Why do people leave a church? Why do people stay at a church?

Would you be surprised to know that the answer is the same? Relationships. They leave because they don’t feel connected or because they’ve been hurt. They stay because they feel embraced by a community. Developing significant relationships with others in a church is vital to your individual health and the health of the church.

Everyone has a responsibility in building community within a church. Those who have been around for a while and feel connected need to guard against complacency and becoming lazy about making new friends. You may feel like you have all the friends you need, but the people around you don’t have all the friends that they need.

If you’re new to a church, whether that means you’ve been there a day or a year, you also have a responsibility in making friends and in making the church a friendly place. Make an effort to get involved. Look for opportunities to serve. Join a small group. Attend activities. Show up for more than just Sunday mornings.

True community goes beyond being friendly on a Sunday morning. True community disrupts your routine. It means inviting people into your traditions – your holiday BBQs and trips to the lake and golf games. It means expanding the group of people you spend your evenings playing cards with or the moms and kids you gather together with at the park. Invite another family to join you in something that you’re already doing – it’s very little extra trouble or work, and it doesn’t add another thing to your schedule.

True community also means going deeper together. It means intentionally moving your conversation from mundane to spiritual. The people you share life with on a Sunday morning at ECC should be some of the most significant people in your life. We are a spiritual family, and the Bible is full of instructions on how to live life with “one another.” Here’s few of the “one anothers” found in the New Testament:

Fellowship – show genuine affection, offer hospitality, and participate together socially (Romans 16:16; 1 Peter 4:9; 1 John 1:7)

Accept – live in harmony, stop passing judgment, and agree with each other (Romans 12:16; Romans 14:13; Romans 15:7; 1 Corinthians 1:10)

Honor – put others above yourself, serve one another humbly in love, and submit to one another out of reverence for Christ (Romans 12:10; Galatians 5:13; Ephesians 5:21)

Love – be devoted, be kind and compassionate (John 13:34; Romans 12:10; Ephesians 4:32)

Encourage – instruct, admonish, and spur one another on toward love and good deeds (Romans 15:14; Colossians 3:16; 1 Thessalonians 5:11; Hebrews 10:24)

Forgive – bear with one another, forgive one another (Ephesians 4:2; Colossians 3:13)

If you’ve been around a church for any length of time, you will be hurt. And there’s a very high likelihood that you’ve also hurt someone in a church, whether you know it or not! We are a family of imperfect humans, and it happens despite our best intentions. Being hurt in a church doesn’t excuse you from developing true community with significant others in the church. Forgive, and become to others the person you wish others had been to you when you were hurt.

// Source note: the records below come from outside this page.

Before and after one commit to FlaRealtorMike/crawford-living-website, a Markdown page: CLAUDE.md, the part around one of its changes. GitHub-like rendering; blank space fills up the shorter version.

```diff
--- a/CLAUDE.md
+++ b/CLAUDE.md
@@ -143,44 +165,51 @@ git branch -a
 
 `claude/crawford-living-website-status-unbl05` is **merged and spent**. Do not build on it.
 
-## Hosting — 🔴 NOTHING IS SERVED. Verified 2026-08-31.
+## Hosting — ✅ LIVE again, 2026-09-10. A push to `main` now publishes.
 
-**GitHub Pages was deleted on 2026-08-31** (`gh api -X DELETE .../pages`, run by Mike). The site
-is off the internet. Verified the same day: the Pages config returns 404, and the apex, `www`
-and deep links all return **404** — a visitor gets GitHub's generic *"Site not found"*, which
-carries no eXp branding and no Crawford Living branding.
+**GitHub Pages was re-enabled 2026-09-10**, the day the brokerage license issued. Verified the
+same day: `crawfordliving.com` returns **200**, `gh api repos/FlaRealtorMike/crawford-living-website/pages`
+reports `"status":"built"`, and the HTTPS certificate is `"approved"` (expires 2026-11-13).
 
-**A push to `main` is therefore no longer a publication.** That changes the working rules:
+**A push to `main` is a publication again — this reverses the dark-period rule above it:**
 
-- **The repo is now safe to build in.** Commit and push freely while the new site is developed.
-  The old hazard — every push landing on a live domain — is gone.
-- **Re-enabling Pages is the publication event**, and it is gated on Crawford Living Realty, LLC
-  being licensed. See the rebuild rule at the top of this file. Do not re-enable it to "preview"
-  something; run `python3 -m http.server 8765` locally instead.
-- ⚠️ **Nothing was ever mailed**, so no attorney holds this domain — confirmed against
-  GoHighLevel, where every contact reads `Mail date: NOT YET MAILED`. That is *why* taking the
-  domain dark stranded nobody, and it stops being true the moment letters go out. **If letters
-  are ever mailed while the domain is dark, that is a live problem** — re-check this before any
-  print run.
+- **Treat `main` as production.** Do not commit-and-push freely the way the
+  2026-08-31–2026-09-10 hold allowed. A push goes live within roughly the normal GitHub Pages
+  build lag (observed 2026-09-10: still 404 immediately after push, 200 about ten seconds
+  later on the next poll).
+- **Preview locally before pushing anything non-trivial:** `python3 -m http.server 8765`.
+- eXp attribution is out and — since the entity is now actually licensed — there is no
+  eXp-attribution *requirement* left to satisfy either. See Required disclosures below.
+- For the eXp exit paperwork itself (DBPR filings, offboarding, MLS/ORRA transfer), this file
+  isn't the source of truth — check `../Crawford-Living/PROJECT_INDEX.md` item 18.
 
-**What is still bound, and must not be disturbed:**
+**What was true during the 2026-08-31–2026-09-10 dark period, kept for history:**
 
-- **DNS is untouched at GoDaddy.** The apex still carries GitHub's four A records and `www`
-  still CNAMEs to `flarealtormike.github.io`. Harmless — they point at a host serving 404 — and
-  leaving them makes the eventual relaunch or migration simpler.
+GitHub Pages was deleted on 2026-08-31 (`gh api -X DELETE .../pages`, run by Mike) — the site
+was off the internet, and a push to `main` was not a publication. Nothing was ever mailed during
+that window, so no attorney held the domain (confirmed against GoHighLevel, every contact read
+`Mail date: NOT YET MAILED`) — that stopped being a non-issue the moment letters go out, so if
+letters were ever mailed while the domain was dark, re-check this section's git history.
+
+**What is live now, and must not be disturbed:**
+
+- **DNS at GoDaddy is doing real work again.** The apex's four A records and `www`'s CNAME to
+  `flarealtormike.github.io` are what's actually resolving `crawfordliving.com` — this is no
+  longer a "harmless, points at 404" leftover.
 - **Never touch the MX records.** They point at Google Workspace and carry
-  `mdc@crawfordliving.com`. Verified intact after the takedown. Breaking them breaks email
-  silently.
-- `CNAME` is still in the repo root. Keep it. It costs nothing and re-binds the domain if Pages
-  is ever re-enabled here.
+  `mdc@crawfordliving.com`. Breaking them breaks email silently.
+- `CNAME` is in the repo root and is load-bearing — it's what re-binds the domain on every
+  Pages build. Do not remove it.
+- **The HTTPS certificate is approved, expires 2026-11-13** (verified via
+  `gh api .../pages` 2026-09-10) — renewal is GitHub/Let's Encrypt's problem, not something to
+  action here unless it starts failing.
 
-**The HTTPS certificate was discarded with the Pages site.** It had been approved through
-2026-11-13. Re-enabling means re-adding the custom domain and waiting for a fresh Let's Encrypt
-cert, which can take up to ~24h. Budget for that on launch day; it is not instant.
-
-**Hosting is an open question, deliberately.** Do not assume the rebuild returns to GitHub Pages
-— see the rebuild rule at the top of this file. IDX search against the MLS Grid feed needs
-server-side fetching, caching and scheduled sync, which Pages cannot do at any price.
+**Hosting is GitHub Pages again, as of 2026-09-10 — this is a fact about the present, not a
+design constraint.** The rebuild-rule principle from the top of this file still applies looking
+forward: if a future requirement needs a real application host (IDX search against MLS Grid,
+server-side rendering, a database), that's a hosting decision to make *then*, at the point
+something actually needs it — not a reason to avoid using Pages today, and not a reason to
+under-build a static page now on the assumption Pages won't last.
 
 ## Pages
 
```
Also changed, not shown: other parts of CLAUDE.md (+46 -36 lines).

John 13:35 says, “Your love for one another will prove to the world that you are my [Jesus’] disciples.” That is what building true community is really about – creating an atmosphere where the love that flows from Jesus through us to each other draws into our community those who do not yet know Jesus – people who are hungry for the loving relationships they will find here at ECC – human love that mirrors God’s love for them.